I could have been calling the cat in. Actually I wasn't - I've always baulked at naming a cat after a guitarist in case the poor moggy gets anxious about what it will be doing in its 10th life. Had I known about Barrios's steel strings earlier I needn't have worried.
Tim posted on Sunday, 05 February, 2006 - 10:57 pm
Still no sign of Naxos releasing Barrios Vol 3. Their end of February releases will include a 3rd disc (mysteriously called Vol 2) of Argentine guitar music played by Victor Villadangos - guaranteed £5.99 spend for me on 27 Feb. If you don't know the first two discs, check them out.
I am trying to determine what "Estudio" John Williams is playing on his 1977 recording of "John Williams Plays Barrios". It is two cuts before "Sueno" on the A side of the cassette. I want to buy the sheet but Barrios composed numerous Studies and the liner says only "Estudio". I would be grateful for any help you Barrios lovers (and Williams fans) can be. Is it the arpeggio study?
colin white posted on Thursday, 16 March, 2006 - 04:38 pm
I'm behind the times here. I've just read that stuff from early Dec 05 about JW playing high (?too high) notes on the 19th or whatever fret. I remember seeing him play some Barrios piece with tremolo a few years ago and he explained that one of the notes was too high for the guitar so in the studio he tuned his string up and edited that bit in; in the concert he simply missed out the high note, playing a lower note instead. "So now you know"- quote. Does that clarify anything, or is this discussion dead?
Tim posted on Thursday, 16 March, 2006 - 05:10 pm
Thanks for that Colin. That would be Sueno you saw him play - Ultima Cancion ('Una Limosna....') doesn't need the high C and that's the only other Barrios tremolo I think JW has ever played or recorded. I've been meaning to post again about this - take a listen to all the recordings you can of Sueno, about the four and a half minute mark where the high C is used. Some recording have a high C (JW's '77 and GP for example), others play a melodic variation which fits harmonically.
If you want the sheet music for that Barrios estudio buy Rico Stover's complete Barrios and it's bound to be in there (plus a lot more besides). Some editions give Barrios studies numbers, but Barrios himself never did.

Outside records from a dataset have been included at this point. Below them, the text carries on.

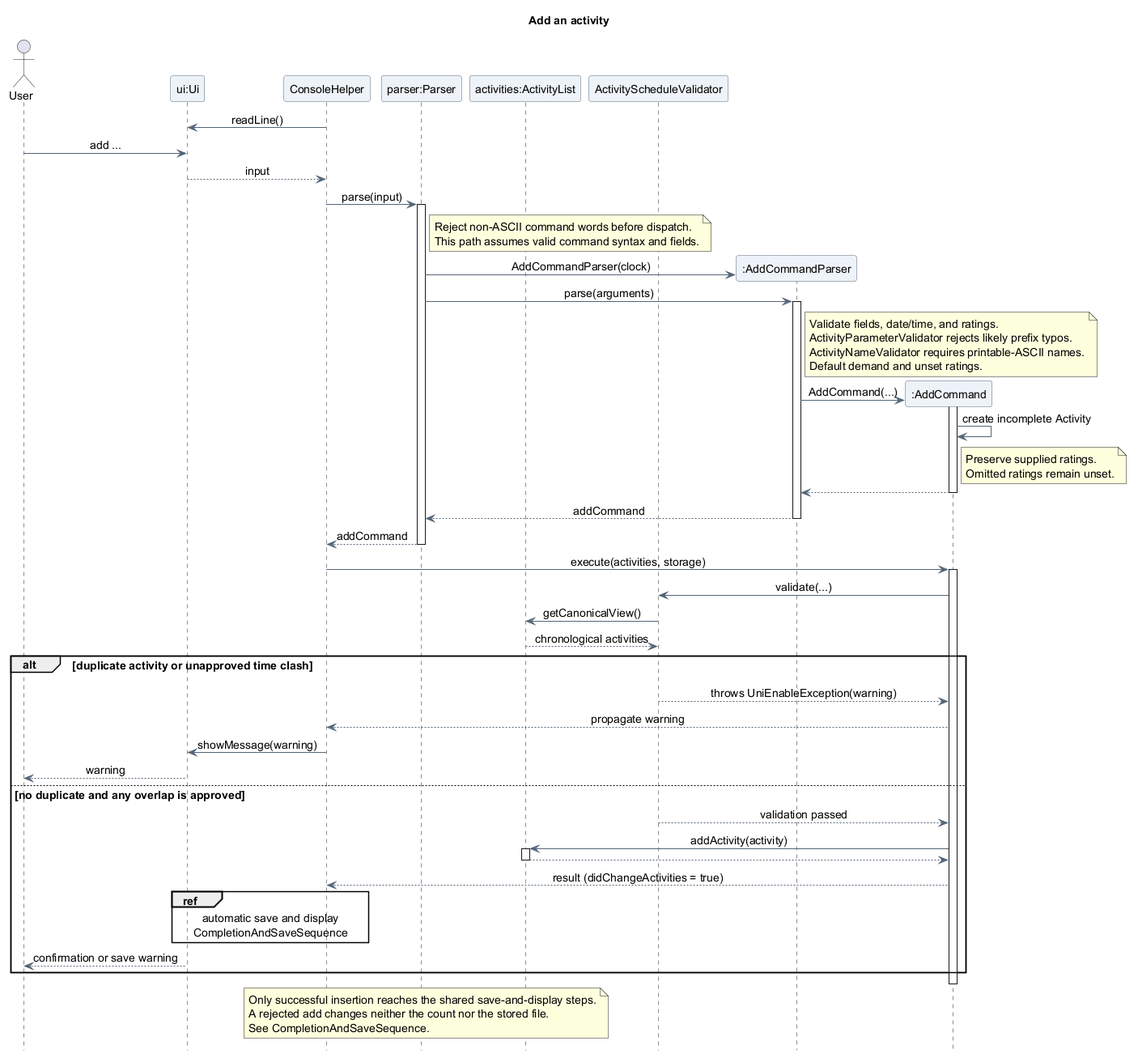
AY2627S1-CS2113-T10-4/tp keeps this PlantUML diagram as docs/images/atharva/sequence/AddActivitySequence.png. Above is the earlier version.
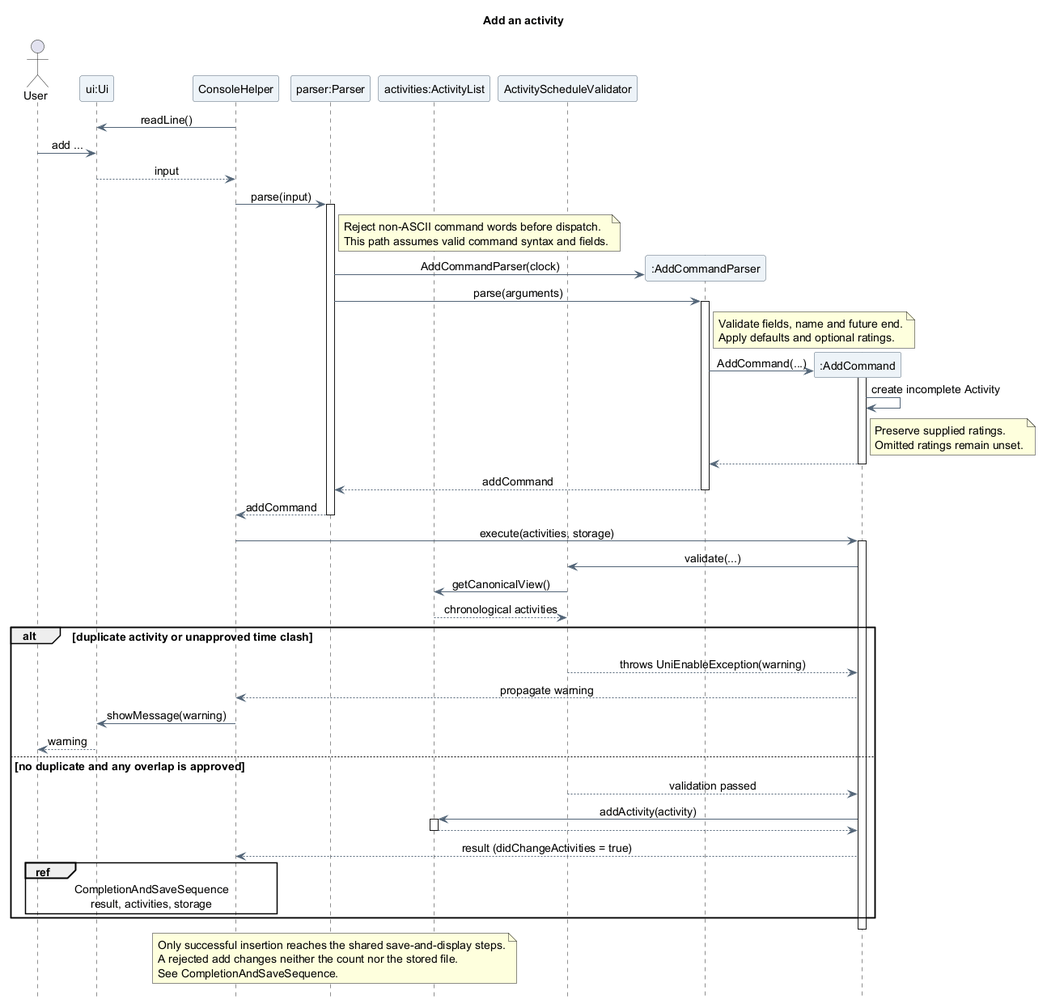
The same diagram one commit later.

Change to the diagram source:
```diff
@@ -32,10 +32,8 @@
 Parser -> AddParser : parse(arguments)
 activate AddParser
 note right of AddParser
-  Validate fields, date/time, and ratings.
-  ActivityParameterValidator rejects likely prefix typos.
-  ActivityNameValidator requires printable-ASCII names.
-  Default demand and unset ratings.
+  Validate fields, name and future end.
+  Apply defaults and optional ratings.
 end note
 create participant ":AddCommand" as Add
 AddParser -> Add : AddCommand(...)
@@ -69,11 +67,10 @@
   Activities --> Add
   deactivate Activities
   Add --> Console : result (didChangeActivities = true)
-  ref over Console, UI
-  automatic save and display
+  ref over User, Console
   CompletionAndSaveSequence
+  result, activities, storage
 end ref
-  UI --> User : confirmation or save warning
 end
 deactivate Add
 note over Console, Activities
```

Interestingly Valses Op 8 Nos 3 & 4 were numbered, but not Nos 1 or 2....
Richard posted on Saturday, 15 July, 2006 - 07:00 pm
I've spent a chunk of the day trying to catch up on the board since I last had a chance to read it properly (last September!) and a considerable amount of that time has been spent on this thread alone.
® whoosh <- most of this thread .O <- my head /¦\ <- me ./\
Just to add what's already been said, JW plays Sueno... live fairly frequently and I've heard him explain about that top note at least twice, so the recording definitely uses studio tricks.
I'm sure there was something else I wanted to add, but I really can't remember what it was...